Last week, freedom of speech became one of the primary talking points during the U.N. General Assembly in a wake of a series of violent protests following the publication of an anti-Islam video on YouTube. This video led to the death of Chris Stevens, the U.S. ambassador to Libya, as well as a cartoon in a French satirical magazine containing lewd photos of the Prophet Mohammed.

While President Barack Obama decried the video as “crude and disgusting,” he used his address as an opportunity to defend the First Amendment, claiming that, “in a diverse society, efforts to restrict speech can become a tool to silence critics, or oppress minorities.”


The leaders of Muslim countries, meanwhile, argued that freedom of expression is no excuse for blatantly hateful speech.

Abd Rabbo Mansour Hadi, the president of Yemen, told the General Assembly that, “there should be limits for the freedom of expression, especially if such freedom blasphemes the beliefs of nations and defames their figures.”

Malaysian foreign minister Anifah Aman argued that it’s “time to dwell deeper into the heart of the problem and the real debate — the relationship between freedom of expression and social responsibilities, duties and obligations.”

While I agree wholeheartedly with Obama’s assertion that free speech is fundamental to a free society, as members of the media, I think Hadi and Aman’s arguments about social responsibility should be taken into account when we cover potentially inflammatory subjects, like “The Innocence of Muslims.”

In a column in the Columbia Journalism Review, Lawrence Pintak, the dean of the Edward R. Murrow College of Communication at Washington State University, argued that “the pen is mightier than the sword, but it is also far more lethal when manipulated irresponsibly.”

To me, this means that while as a society we should not have the right to prevent people like  Nakoula Basseley Nakoula (the filmmaker behind “The Innocence of Muslims”) from saying whatever they want, but as members of the media, we have an entirely different set of responsibilities in terms of how we follow up on it.

One of the key tenets of the Society of Professional Journalists Code of Ethics is to minimize harm.
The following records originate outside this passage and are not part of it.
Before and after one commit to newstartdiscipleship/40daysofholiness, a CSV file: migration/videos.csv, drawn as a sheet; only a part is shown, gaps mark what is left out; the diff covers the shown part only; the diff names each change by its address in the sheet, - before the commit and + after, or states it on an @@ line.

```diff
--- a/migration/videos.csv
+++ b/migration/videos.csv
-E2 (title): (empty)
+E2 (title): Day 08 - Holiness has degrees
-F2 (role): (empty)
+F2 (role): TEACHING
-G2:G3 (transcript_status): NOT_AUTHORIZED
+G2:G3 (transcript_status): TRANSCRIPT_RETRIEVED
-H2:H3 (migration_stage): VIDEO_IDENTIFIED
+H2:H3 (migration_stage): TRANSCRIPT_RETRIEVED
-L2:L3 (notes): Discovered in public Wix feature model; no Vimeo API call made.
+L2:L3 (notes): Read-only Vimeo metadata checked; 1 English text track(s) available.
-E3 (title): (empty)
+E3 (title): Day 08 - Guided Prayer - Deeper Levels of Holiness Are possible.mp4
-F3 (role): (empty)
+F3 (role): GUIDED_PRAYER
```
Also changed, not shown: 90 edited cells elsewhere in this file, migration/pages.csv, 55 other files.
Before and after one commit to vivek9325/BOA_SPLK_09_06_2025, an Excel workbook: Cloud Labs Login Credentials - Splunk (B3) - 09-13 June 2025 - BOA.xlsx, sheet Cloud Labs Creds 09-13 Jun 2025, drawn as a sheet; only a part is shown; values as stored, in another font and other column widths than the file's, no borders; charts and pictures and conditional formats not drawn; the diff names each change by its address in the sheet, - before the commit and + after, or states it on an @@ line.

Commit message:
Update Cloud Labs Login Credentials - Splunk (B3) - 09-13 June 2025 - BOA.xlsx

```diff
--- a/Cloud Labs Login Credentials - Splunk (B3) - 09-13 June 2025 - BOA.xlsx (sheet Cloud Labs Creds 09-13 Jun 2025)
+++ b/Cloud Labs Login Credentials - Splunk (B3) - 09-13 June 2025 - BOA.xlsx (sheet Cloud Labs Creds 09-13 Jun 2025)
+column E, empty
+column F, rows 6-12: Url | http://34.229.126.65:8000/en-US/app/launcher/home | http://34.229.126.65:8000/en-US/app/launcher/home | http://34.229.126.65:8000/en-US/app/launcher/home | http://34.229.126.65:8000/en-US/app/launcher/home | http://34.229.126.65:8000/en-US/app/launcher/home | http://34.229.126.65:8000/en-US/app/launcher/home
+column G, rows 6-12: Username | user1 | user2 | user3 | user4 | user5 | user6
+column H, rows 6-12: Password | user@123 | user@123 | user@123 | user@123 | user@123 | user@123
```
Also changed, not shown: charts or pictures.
While nobody questions the notion that we shouldn’t report the names of sexual assault victims or publish the photos of fallen soldiers, the notion of not publishing an image or column simply because some might take offense is — rightfully — far more controversial.

The media’s job is to report the truth. And reporting the truth, and publishing a variety of dissenting voices about a variety of topics, will inevitably offend somebody. A free press would be absolutely pointless if it didn’t cause a little bit of offense, but by the same token, a press entirely focused on being offensive would also lose some of its usefulness.

“I’m not going into the streets with stones and Kalashnikovs,” the editor of Charlie Hebdo, the French magazine that published the images of Mohammed, told the Associated Press.


But by the same token, I’d argue that his comic clearly did not contribute to the public discourse, and he knew it wouldn’t. He was publishing it in spite of the violent protests around the world.

“… journalism is not supposed to be a firebomb,” Pintak wrote. “The goal is to inform, not inflame; to understand, not distort. Isn’t that what separates us from propaganda?”

Most media outlets have chosen to cover the protests without showing “The Innocence of Muslims” or reprinting the Charlie Hebdo cartoon.

Most outlets (except for Newsweek, which showed a very stereotypical photo of Muslim protesters with the headline “Muslim Rage: How I survived it, how we can end it”) have been sensitive in terms of how they portray the protests, and have added to the discussion after the events of the past couple of weeks.

Others — like Charlie Hebdo — have not been remotely intelligent about it, and while they have every right in the world to say what they did, did not contribute anything meaningful to the public discussion.

The pen is definitely mightier than the sword, and much like how you wouldn’t brandish your sword like an idiot, the pen also needs a little bit of restraint.

Editor in Chief Allison Sylte is a senior journalism major. Her column appears Mondays in the Collegian. She can be reached at or on Twitter @AllisonSylte.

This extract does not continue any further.